Solvency and liquidity are both terms that are related to a business’ financial health. Solvent companies are those that own more in assets than they owe in debt, which means they have a greater capacity to meet longterm financial commitments. Companies that are adequately liquid can meet their shortterm financial commitments and are able to sell assets to swiftly raise cash if need be. Healthy companies are those that are both solvent and possess adequate liquidity.

Dividend Payout Ratio
The dividend payout ratio represents the percentage of a company’s net income that was paid out to shareholders as dividends. While older companies pay out a larger portion of their earnings to shareholders, young businesses may have a low or even 0% payout ratio. As dividend payouts can also vary between industries, they are most useful as a comparison tool for companies in the same sector.

Standard Deviation
Standard deviation is a measure of variation of a dataset relative to its mean. In finance, this statistic can be used to measure an asset’s relative riskiness. Standard deviation is flawed in that it treats all outliers and extreme values as risk, even if the source of the uncertainty is in an investor's favor.

Compound Annual Growth Rate (CAGR)
The compound annual growth rate (CAGR) refers to the annual growth rate of an investment over time, assuming any profits are reinvested at the end of each period of its life span. Although it isn’t a true return rate, CAGR is considered one of the most accurate means of calculating and determining returns for anything that can increase or decrease in value over time. However, CAGR ignores volatility and does not account for an investor adding or withdrawing funds from a portfolio, among other limitations.

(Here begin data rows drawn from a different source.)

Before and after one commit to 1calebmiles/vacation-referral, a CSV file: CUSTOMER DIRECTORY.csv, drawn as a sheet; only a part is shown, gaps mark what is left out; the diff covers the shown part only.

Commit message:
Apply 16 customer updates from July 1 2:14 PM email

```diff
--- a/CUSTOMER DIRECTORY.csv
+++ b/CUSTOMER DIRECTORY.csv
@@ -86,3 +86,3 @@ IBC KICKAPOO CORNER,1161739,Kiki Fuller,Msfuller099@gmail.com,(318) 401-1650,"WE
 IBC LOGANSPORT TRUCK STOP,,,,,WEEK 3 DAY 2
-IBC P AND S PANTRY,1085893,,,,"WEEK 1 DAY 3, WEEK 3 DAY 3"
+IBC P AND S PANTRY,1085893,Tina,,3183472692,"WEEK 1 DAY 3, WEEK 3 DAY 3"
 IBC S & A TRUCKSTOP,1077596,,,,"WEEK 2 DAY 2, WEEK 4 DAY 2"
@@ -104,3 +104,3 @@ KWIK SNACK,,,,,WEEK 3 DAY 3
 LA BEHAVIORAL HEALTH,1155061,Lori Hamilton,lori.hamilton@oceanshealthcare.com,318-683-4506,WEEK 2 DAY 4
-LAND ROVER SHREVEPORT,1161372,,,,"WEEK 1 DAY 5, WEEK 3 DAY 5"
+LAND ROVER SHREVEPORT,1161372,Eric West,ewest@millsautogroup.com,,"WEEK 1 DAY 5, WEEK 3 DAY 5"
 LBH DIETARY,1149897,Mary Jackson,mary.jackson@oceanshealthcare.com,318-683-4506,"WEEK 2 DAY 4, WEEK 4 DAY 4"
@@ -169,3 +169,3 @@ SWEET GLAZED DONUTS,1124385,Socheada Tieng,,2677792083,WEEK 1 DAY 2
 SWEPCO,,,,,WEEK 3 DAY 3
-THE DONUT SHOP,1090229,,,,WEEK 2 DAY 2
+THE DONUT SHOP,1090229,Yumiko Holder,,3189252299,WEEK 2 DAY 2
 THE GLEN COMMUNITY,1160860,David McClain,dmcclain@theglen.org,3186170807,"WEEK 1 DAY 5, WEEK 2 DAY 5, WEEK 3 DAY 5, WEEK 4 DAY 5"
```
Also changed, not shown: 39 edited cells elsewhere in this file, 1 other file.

Discounted Cash Flow (DCF)
Discounted cash flow (DCF) is a model for estimating how much an investment will be worth based on its expected future cash flows. If an investment’s DCF is calculated as being greater than its present cost, then it may result in positive returns. Because investors can only estimate future cash flows and the value of investments, DCF has the potential to be inaccurate.

Cost of Goods Sold (COGS)
Cost of goods sold (COGS) is the total amount a company paid to produce and sell its products. COGS includes the cost of materials and labor directly used to create a good, excluding indirect expenses. This metric is listed on a company’s financial statements and is subtracted from its revenues to calculate its gross profit.

Price Elasticity of Demand
Price elasticity of demand is a measure of how sensitive the demand or supply for a good is relative to its price. If a good is elastic, then its demand or supply should increase or decrease as its price goes down or up, respectively. If a good is inelastic, then its demand or supply should have little to no effect on its price.

DebttoEquity (D/E) Ratio
The debttoequity (D/E) ratio is used to both indicate how much financial leverage a company has and compare its total liabilities to its shareholder equity. Companies that have a high D/E ratio generally represent riskier investments. Although the D/E ratio is an important metric in corporate finance, it’s less useful as a comparison tool, given that the ideal level of debt will vary from one industry group to another.

Earnings Per Share (EPS)
Earnings per share (EPS) is the value of a company's net income per the outstanding share of its common stock. In other words, EPS measures how much money a company earns for each share, which makes it an effective metric for estimating profitability. Companies with high EPS are also considered more valuable to investors, given their higher profits relative to their share price.